[Start of Attachment]

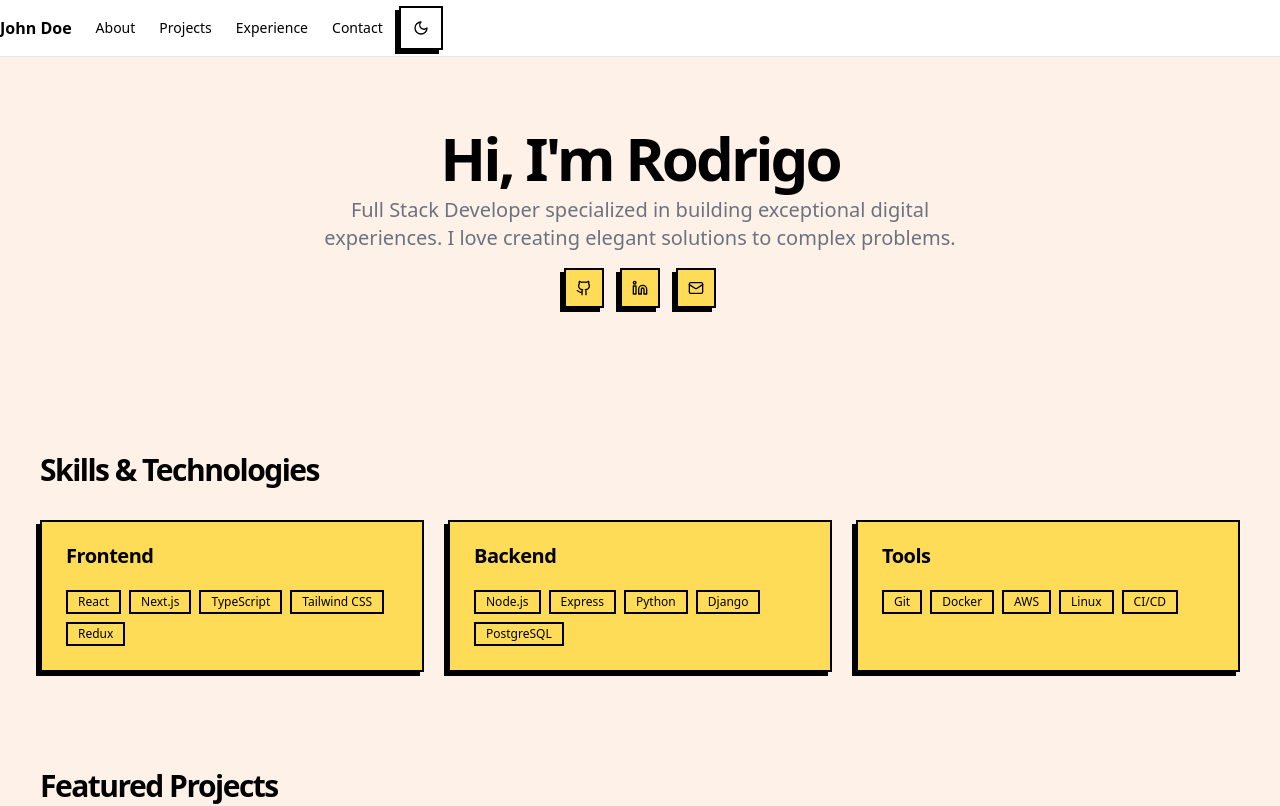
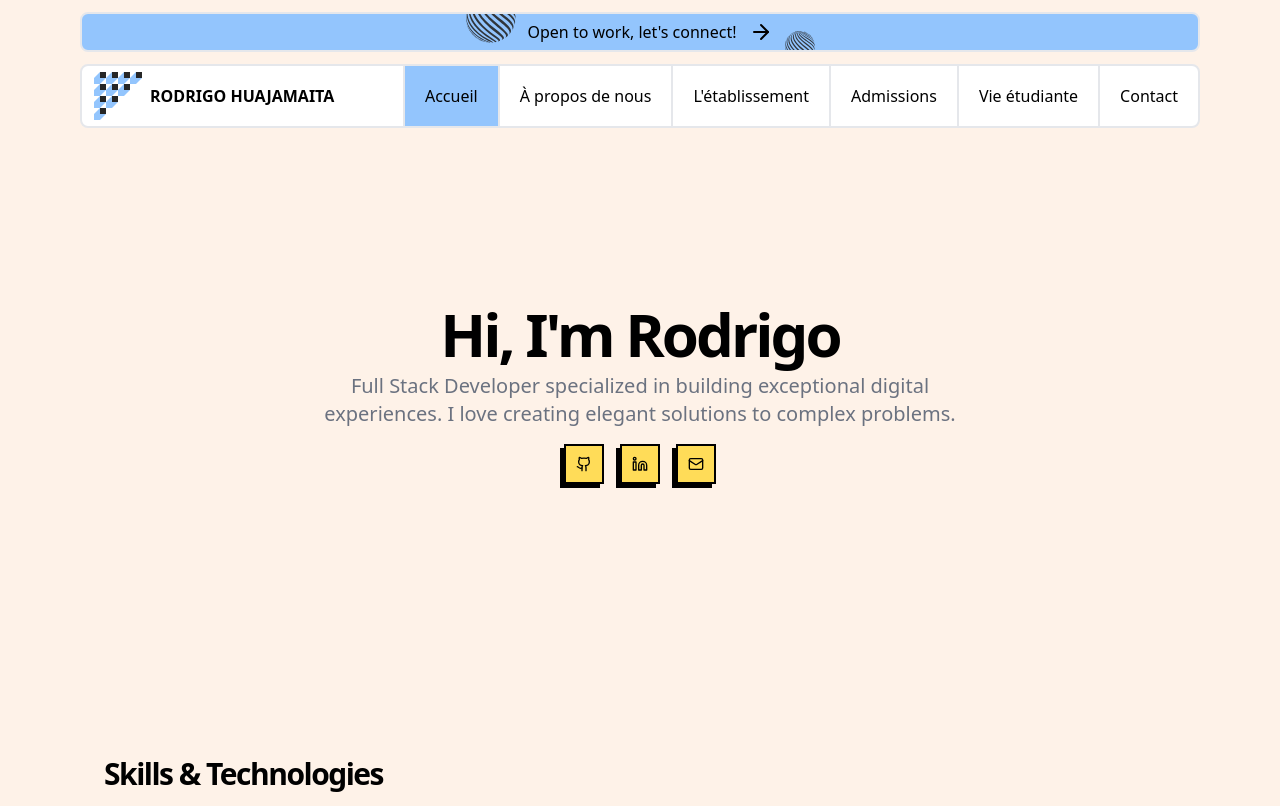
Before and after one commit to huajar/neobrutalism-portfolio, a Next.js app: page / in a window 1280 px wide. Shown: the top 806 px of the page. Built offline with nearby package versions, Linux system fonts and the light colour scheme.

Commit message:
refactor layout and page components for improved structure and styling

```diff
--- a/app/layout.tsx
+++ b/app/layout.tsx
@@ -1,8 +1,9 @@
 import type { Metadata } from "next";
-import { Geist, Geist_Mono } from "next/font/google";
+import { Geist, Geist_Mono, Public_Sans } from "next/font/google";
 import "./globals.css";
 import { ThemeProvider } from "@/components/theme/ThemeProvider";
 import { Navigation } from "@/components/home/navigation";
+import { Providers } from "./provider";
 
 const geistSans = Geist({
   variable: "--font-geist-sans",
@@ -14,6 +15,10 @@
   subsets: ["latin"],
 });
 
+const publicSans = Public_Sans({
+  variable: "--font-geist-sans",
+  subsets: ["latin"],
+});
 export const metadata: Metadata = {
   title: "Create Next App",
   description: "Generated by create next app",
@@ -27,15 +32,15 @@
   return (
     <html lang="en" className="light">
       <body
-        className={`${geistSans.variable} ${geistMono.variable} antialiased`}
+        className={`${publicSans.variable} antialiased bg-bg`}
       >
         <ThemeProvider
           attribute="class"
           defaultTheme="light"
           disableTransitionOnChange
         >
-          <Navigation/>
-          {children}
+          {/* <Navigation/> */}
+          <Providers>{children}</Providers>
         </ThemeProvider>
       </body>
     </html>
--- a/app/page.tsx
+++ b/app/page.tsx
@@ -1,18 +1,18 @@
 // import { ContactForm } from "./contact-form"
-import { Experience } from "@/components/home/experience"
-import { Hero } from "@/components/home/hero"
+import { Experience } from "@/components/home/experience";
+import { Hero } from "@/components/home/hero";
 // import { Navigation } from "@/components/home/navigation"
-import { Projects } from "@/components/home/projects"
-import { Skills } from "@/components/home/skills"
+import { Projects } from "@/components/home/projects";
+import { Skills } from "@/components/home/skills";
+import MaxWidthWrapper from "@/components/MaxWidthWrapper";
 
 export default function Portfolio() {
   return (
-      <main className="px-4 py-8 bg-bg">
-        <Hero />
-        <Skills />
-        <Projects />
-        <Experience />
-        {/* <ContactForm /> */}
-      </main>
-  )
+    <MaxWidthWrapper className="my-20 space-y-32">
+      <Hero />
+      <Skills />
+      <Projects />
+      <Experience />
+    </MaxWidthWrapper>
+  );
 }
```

[End of Attachment]

**Aim of the exercise**:
Images are not wanted in the copy. Please print the material above exactly.

**Output**:
Before and after one commit to huajar/neobrutalism-portfolio, a Next.js app: page / in a window 1280 px wide. Shown: the top 806 px of the page. Built offline with nearby package versions, Linux system fonts and the light colour scheme.

Commit message:
refactor layout and page components for improved structure and styling

```diff
--- a/app/layout.tsx
+++ b/app/layout.tsx
@@ -1,8 +1,9 @@
 import type { Metadata } from "next";
-import { Geist, Geist_Mono } from "next/font/google";
+import { Geist, Geist_Mono, Public_Sans } from "next/font/google";
 import "./globals.css";
 import { ThemeProvider } from "@/components/theme/ThemeProvider";
 import { Navigation } from "@/components/home/navigation";
+import { Providers } from "./provider";
 
 const geistSans = Geist({
   variable: "--font-geist-sans",
@@ -14,6 +15,10 @@
   subsets: ["latin"],
 });
 
+const publicSans = Public_Sans({
+  variable: "--font-geist-sans",
+  subsets: ["latin"],
+});
 export const metadata: Metadata = {
   title: "Create Next App",
   description: "Generated by create next app",
@@ -27,15 +32,15 @@
   return (
     <html lang="en" className="light">
       <body
-        className={`${geistSans.variable} ${geistMono.variable} antialiased`}
+        className={`${publicSans.variable} antialiased bg-bg`}
       >
         <ThemeProvider
           attribute="class"
           defaultTheme="light"
           disableTransitionOnChange
         >
-          <Navigation/>
-          {children}
+          {/* <Navigation/> */}
+          <Providers>{children}</Providers>
         </ThemeProvider>
       </body>
     </html>
--- a/app/page.tsx
+++ b/app/page.tsx
@@ -1,18 +1,18 @@
 // import { ContactForm } from "./contact-form"
-import { Experience } from "@/components/home/experience"
-import { Hero } from "@/components/home/hero"
+import { Experience } from "@/components/home/experience";
+import { Hero } from "@/components/home/hero";
 // import { Navigation } from "@/components/home/navigation"
-import { Projects } from "@/components/home/projects"
-import { Skills } from "@/components/home/skills"
+import { Projects } from "@/components/home/projects";
+import { Skills } from "@/components/home/skills";
+import MaxWidthWrapper from "@/components/MaxWidthWrapper";
 
 export default function Portfolio() {
   return (
-      <main className="px-4 py-8 bg-bg">
-        <Hero />
-        <Skills />
-        <Projects />
-        <Experience />
-        {/* <ContactForm /> */}
-      </main>
-  )
+    <MaxWidthWrapper className="my-20 space-y-32">
+      <Hero />
+      <Skills />
+      <Projects />
+      <Experience />
+    </MaxWidthWrapper>
+  );
 }
```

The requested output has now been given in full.